# Task to complete:
Word for word, write out all the entries below, omitting every picture.

◆ ◆ ◆

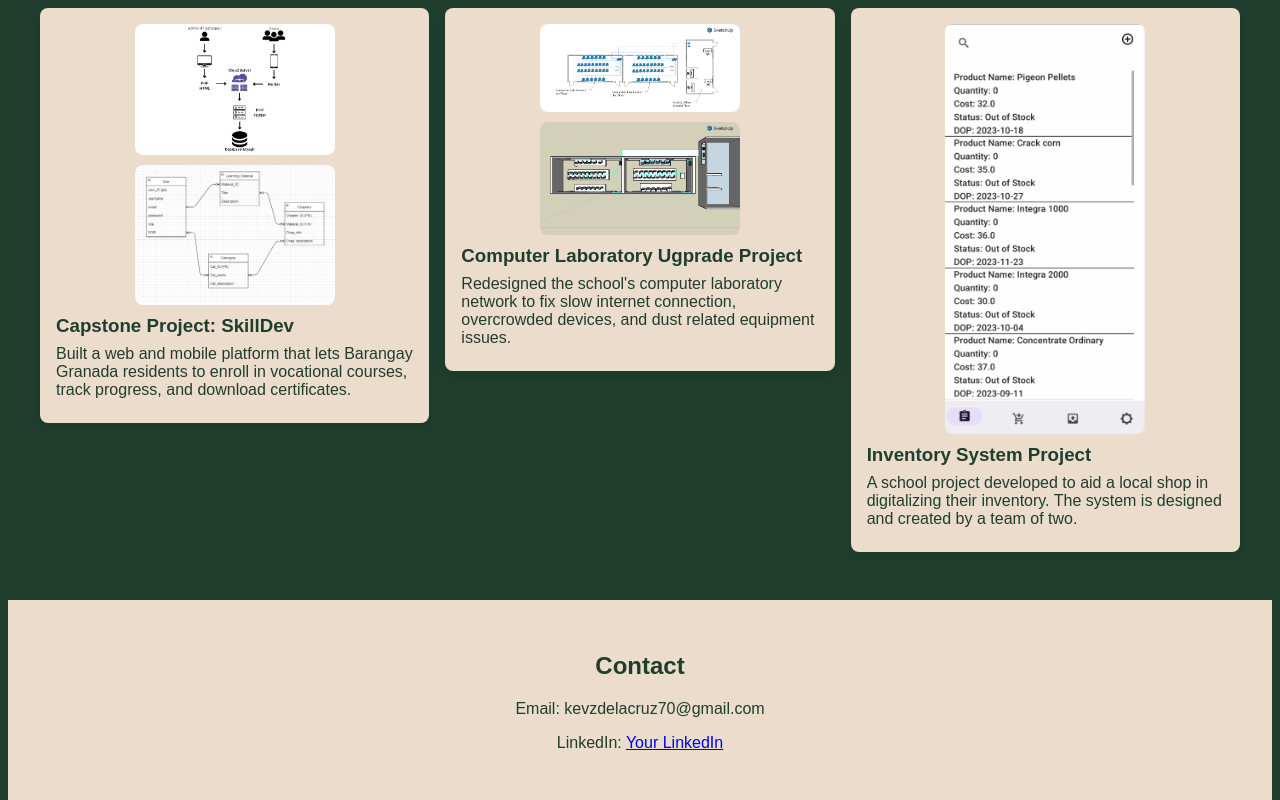
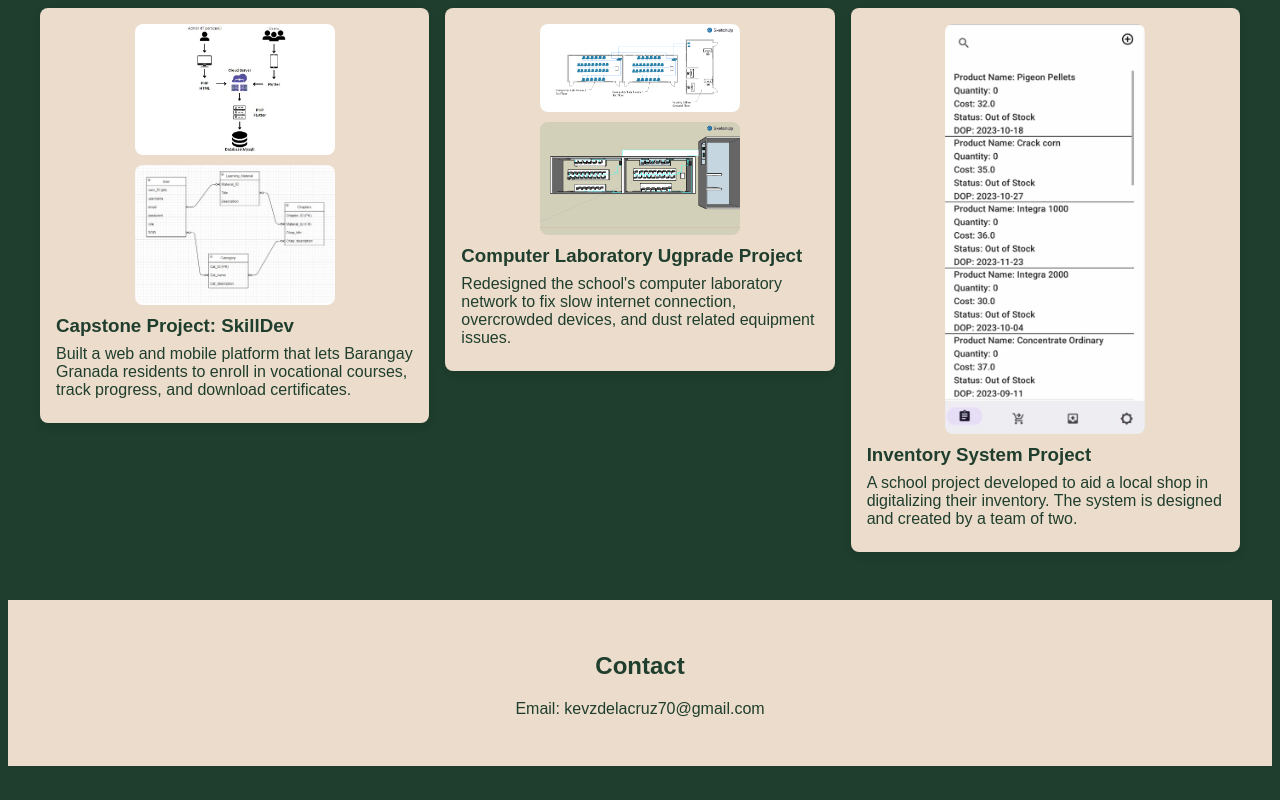
Before and after one commit to Stu-Kev/MyPortfolio, a plain HTML site: page index.html in a window 1280 px wide. Shown: the part 400-1200 px from the top of the page. After the commit the page ends 1166 px from the top, so only its background shows below. Drawn offline with Linux system fonts and the light colour scheme.

Commit message:
Update index.html

```diff
--- a/index.html
+++ b/index.html
@@ -54,7 +54,7 @@
     <footer id="contact">
         <h2>Contact</h2>
         <p>Email: kevzdelacruz70@gmail.com</p>
-        <p>LinkedIn: <a href="#">Your LinkedIn</a></p>
+        <!-- <p>LinkedIn: <a href="#">Your LinkedIn</a></p>-->
     </footer>
 </body>
 </html>
```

◆ ◆ ◆

# Written response:
Before and after one commit to Stu-Kev/MyPortfolio, a plain HTML site: page index.html in a window 1280 px wide. Shown: the part 400-1200 px from the top of the page. After the commit the page ends 1166 px from the top, so only its background shows below. Drawn offline with Linux system fonts and the light colour scheme.

Commit message:
Update index.html

```diff
--- a/index.html
+++ b/index.html
@@ -54,7 +54,7 @@
     <footer id="contact">
         <h2>Contact</h2>
         <p>Email: kevzdelacruz70@gmail.com</p>
-        <p>LinkedIn: <a href="#">Your LinkedIn</a></p>
+        <!-- <p>LinkedIn: <a href="#">Your LinkedIn</a></p>-->
     </footer>
 </body>
 </html>
```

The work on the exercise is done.